● What you will do
What is the number of lines below that include the string "produccion"? Provide that number alone.
= Beginning of Section =
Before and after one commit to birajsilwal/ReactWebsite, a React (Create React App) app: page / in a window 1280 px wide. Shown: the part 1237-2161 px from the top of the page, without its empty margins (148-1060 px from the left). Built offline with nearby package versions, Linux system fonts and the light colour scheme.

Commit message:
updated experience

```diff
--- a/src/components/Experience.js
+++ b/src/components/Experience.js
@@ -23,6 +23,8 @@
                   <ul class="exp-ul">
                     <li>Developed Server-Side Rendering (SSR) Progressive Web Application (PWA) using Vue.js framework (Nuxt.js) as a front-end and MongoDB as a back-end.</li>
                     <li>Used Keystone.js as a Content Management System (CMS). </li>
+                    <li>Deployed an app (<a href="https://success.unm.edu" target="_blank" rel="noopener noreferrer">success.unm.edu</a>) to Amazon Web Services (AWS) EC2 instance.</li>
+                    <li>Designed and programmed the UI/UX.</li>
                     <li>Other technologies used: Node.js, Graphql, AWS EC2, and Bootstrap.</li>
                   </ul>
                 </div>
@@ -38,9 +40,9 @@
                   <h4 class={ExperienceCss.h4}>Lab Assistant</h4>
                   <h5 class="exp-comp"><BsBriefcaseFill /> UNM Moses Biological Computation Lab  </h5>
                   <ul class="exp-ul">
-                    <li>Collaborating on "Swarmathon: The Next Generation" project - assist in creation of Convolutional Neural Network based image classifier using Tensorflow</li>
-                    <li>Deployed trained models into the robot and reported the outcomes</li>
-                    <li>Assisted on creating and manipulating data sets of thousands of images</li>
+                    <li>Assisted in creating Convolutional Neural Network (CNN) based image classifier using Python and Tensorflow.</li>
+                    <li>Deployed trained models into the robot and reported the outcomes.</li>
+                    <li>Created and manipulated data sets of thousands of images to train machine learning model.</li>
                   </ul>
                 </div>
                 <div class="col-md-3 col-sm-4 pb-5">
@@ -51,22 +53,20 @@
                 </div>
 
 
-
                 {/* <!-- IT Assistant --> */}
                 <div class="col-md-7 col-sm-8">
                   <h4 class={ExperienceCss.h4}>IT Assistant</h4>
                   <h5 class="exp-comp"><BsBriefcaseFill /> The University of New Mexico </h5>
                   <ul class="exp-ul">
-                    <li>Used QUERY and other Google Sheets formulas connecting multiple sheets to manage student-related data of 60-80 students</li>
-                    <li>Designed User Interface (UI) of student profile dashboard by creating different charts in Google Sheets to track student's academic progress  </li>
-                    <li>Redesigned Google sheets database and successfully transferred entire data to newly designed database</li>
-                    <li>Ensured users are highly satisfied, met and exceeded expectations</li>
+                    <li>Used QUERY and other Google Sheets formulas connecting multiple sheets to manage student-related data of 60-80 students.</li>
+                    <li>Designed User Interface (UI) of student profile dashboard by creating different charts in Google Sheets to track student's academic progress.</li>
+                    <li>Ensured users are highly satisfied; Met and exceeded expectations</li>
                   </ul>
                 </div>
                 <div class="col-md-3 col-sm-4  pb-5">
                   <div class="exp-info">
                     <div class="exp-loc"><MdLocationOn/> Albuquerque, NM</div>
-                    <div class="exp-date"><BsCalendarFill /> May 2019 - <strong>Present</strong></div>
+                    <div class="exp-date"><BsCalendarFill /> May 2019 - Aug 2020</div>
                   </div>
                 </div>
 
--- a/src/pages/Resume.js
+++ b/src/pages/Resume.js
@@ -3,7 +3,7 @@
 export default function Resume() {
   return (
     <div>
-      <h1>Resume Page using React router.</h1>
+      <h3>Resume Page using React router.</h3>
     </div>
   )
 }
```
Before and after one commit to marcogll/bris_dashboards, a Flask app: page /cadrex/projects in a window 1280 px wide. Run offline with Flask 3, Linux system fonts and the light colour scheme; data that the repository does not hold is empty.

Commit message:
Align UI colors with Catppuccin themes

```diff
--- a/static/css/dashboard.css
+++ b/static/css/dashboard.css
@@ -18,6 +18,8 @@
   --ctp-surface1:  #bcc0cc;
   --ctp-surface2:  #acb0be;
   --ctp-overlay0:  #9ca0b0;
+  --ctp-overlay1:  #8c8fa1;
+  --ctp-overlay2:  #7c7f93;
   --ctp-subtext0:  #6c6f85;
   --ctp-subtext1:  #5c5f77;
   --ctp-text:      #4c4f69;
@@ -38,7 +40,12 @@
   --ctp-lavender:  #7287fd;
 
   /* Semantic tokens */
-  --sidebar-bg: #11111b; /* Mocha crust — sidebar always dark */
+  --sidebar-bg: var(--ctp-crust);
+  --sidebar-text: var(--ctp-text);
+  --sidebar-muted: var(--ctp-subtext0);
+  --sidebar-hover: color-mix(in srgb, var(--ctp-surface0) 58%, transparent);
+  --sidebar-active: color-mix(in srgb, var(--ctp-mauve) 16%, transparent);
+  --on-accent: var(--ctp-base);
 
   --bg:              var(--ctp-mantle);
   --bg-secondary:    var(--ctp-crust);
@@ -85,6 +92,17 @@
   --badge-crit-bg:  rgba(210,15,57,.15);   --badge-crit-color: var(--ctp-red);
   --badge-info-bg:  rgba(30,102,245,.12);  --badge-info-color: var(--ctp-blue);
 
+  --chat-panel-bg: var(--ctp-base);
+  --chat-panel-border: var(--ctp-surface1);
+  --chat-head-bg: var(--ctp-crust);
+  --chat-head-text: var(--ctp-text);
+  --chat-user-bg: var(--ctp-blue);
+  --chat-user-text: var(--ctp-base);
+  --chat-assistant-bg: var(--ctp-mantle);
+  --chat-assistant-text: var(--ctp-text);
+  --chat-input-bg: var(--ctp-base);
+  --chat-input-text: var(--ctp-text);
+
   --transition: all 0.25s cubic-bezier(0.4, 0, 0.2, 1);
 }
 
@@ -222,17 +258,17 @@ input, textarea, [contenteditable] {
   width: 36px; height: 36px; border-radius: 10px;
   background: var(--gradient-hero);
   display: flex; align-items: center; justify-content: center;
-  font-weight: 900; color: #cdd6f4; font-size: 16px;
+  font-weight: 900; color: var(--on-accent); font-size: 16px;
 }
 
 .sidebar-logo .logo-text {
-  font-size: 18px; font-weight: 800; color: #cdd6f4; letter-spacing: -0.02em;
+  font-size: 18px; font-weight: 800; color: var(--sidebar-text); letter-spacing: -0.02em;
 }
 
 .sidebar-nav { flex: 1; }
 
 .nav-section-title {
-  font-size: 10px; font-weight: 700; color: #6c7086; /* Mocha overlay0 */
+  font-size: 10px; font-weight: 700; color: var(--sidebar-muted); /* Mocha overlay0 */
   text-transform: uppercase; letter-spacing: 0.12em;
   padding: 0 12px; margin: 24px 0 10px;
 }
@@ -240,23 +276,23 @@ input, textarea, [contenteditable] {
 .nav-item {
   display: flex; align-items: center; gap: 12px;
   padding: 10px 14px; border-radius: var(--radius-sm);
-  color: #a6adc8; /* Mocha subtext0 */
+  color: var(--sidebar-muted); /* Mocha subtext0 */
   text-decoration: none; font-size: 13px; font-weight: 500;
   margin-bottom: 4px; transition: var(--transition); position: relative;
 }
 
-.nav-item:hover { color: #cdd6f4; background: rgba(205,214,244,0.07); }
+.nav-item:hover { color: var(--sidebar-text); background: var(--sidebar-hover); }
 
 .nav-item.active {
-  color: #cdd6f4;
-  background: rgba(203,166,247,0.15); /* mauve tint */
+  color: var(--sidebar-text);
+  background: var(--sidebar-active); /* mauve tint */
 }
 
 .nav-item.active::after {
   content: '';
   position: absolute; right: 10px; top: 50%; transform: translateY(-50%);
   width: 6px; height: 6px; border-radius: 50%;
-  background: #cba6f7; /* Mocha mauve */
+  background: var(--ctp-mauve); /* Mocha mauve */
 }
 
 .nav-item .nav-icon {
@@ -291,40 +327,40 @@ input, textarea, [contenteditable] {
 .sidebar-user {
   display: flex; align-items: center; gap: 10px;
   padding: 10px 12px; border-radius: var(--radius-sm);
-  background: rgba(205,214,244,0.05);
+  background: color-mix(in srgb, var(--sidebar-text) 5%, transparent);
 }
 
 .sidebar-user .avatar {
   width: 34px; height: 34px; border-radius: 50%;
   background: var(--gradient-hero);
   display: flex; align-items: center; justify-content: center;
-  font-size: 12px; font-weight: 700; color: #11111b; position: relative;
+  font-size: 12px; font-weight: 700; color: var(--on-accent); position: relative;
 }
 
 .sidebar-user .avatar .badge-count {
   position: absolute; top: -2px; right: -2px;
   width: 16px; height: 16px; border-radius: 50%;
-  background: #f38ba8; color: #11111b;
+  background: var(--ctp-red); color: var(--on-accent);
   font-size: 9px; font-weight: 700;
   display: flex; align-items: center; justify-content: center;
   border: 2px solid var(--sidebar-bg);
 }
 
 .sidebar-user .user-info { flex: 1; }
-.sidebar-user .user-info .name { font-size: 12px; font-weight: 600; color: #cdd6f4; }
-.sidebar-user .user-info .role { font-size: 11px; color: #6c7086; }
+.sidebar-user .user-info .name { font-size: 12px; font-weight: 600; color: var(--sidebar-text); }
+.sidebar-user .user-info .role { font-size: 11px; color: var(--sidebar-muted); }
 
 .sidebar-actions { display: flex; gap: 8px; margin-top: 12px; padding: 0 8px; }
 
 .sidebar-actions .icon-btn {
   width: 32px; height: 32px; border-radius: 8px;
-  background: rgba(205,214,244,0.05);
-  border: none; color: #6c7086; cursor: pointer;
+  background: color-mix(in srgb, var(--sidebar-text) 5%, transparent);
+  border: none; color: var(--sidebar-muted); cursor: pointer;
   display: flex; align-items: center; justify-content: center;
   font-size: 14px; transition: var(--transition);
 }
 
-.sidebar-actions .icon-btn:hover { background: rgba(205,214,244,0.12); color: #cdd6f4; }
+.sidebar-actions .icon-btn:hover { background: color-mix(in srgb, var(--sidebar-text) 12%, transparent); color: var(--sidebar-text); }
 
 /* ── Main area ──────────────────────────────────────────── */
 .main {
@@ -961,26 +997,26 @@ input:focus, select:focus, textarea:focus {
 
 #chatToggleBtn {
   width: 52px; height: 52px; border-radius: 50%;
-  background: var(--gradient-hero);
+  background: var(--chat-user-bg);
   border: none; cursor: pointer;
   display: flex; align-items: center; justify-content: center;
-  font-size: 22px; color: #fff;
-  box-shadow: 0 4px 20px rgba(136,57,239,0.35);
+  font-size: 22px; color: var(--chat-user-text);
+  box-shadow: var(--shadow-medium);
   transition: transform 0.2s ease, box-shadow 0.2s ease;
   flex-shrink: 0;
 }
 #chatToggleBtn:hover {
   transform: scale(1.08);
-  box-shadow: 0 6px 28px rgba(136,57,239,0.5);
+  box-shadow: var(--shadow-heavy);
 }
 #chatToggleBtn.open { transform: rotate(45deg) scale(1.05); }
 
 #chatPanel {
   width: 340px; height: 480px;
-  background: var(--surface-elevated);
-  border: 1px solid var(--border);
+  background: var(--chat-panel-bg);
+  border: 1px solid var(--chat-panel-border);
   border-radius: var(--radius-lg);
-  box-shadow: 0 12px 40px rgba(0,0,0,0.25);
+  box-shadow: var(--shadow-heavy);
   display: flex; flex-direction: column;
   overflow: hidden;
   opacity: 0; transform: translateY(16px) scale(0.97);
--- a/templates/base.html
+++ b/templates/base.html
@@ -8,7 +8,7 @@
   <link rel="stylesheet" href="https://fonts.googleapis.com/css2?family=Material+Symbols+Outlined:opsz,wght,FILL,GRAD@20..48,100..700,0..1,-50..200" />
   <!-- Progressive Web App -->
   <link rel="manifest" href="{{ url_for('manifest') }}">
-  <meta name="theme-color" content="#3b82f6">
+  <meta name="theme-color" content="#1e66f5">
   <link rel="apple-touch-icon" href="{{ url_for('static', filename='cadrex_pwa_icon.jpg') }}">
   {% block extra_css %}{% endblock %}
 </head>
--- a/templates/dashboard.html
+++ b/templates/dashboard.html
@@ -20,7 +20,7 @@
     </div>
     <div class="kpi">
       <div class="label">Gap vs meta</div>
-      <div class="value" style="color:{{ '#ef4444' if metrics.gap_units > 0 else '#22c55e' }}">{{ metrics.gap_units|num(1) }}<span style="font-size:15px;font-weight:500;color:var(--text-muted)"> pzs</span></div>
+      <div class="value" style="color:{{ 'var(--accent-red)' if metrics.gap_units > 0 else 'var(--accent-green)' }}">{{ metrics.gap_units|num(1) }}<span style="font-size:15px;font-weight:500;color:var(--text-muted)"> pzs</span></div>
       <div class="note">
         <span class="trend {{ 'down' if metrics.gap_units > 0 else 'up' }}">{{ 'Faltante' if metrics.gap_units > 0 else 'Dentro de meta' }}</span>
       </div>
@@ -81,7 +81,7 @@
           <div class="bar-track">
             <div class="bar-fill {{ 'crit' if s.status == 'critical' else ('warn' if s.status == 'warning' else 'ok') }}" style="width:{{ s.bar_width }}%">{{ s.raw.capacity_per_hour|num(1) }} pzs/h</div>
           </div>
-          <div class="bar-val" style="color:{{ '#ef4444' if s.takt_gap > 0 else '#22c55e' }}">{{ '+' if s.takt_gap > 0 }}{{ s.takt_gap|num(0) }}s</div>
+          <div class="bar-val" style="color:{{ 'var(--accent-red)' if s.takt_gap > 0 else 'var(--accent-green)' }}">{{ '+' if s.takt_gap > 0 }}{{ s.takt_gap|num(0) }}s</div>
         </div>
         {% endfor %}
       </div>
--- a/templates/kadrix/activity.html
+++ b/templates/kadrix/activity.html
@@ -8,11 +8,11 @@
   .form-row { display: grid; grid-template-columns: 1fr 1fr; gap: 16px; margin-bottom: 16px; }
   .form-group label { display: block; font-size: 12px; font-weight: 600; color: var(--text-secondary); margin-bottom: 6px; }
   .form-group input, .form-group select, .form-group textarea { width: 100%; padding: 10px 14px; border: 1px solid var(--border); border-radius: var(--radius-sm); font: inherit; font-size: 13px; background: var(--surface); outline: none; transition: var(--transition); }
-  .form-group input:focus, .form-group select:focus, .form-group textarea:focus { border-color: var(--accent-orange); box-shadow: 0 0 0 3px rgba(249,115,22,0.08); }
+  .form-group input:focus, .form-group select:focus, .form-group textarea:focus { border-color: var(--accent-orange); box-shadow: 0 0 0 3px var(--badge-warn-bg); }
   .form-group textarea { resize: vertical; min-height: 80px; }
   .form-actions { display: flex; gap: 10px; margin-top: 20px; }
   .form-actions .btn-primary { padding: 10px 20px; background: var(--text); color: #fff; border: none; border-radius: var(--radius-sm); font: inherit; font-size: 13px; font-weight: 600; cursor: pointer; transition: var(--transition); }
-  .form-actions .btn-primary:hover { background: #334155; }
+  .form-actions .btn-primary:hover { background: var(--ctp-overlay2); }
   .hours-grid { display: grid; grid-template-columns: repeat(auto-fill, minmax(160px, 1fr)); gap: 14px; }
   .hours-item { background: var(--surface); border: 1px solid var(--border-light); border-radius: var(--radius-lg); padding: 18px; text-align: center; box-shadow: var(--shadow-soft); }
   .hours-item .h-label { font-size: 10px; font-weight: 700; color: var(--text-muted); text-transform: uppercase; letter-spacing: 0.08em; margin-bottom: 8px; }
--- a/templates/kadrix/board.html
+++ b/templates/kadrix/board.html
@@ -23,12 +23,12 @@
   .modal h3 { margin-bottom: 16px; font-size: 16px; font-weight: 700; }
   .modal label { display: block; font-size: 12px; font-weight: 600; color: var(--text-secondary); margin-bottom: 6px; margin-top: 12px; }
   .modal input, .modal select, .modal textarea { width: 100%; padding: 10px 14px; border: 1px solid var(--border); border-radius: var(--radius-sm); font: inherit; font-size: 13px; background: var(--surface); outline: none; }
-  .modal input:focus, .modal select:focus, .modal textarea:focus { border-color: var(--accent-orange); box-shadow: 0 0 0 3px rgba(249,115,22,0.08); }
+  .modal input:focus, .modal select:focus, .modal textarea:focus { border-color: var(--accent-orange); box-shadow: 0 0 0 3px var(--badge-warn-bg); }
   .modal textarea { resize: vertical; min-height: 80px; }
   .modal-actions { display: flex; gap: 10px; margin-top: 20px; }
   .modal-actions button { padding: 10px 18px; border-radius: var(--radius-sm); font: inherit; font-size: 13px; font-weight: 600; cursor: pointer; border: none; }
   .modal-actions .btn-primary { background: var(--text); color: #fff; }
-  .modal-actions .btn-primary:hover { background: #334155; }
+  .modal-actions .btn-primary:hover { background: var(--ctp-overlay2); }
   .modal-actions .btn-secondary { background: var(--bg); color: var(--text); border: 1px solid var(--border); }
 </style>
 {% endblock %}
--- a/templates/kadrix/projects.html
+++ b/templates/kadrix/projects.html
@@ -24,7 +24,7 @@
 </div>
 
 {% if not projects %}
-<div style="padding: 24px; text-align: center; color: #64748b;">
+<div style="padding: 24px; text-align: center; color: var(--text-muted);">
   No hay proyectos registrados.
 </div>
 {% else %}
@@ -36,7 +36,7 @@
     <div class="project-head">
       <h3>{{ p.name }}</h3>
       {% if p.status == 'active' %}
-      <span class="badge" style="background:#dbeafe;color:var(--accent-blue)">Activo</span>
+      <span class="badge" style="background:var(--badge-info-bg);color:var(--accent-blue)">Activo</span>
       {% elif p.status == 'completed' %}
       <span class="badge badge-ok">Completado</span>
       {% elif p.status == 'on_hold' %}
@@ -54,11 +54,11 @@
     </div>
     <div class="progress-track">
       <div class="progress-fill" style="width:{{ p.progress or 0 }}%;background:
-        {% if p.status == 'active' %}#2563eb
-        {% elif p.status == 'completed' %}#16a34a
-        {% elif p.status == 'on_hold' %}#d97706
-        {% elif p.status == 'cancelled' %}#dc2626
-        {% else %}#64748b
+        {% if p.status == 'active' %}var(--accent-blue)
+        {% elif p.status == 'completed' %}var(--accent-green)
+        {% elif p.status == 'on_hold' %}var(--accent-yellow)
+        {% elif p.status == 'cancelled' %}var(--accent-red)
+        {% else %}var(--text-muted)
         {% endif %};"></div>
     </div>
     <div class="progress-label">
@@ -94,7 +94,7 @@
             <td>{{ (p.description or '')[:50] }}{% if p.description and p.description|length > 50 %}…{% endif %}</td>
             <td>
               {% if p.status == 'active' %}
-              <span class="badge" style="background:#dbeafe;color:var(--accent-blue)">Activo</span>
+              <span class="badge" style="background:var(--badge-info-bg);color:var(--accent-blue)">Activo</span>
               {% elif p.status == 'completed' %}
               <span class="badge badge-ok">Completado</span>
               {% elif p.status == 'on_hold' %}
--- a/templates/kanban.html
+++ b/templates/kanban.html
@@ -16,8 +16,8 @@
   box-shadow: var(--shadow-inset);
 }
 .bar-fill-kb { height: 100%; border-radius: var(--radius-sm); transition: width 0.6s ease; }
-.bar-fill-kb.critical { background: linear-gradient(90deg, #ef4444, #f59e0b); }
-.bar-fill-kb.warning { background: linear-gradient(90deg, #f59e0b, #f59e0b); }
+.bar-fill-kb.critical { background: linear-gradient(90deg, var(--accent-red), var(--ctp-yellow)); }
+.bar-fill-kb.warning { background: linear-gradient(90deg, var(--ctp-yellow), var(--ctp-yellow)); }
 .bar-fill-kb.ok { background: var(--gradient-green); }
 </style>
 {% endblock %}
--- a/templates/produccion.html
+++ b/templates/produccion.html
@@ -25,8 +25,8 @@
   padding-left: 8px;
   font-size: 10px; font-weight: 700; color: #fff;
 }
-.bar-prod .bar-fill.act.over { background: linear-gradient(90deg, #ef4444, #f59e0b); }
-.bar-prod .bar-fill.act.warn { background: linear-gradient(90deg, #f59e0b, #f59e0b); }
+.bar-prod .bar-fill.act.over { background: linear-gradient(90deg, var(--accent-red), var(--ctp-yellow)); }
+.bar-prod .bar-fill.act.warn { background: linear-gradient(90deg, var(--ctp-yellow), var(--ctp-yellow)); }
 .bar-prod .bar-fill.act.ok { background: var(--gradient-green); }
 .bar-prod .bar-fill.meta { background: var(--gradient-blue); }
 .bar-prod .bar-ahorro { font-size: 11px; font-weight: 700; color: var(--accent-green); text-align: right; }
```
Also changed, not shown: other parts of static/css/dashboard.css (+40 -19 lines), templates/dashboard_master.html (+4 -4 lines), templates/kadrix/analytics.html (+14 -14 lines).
= End of Section =
● Your solution
2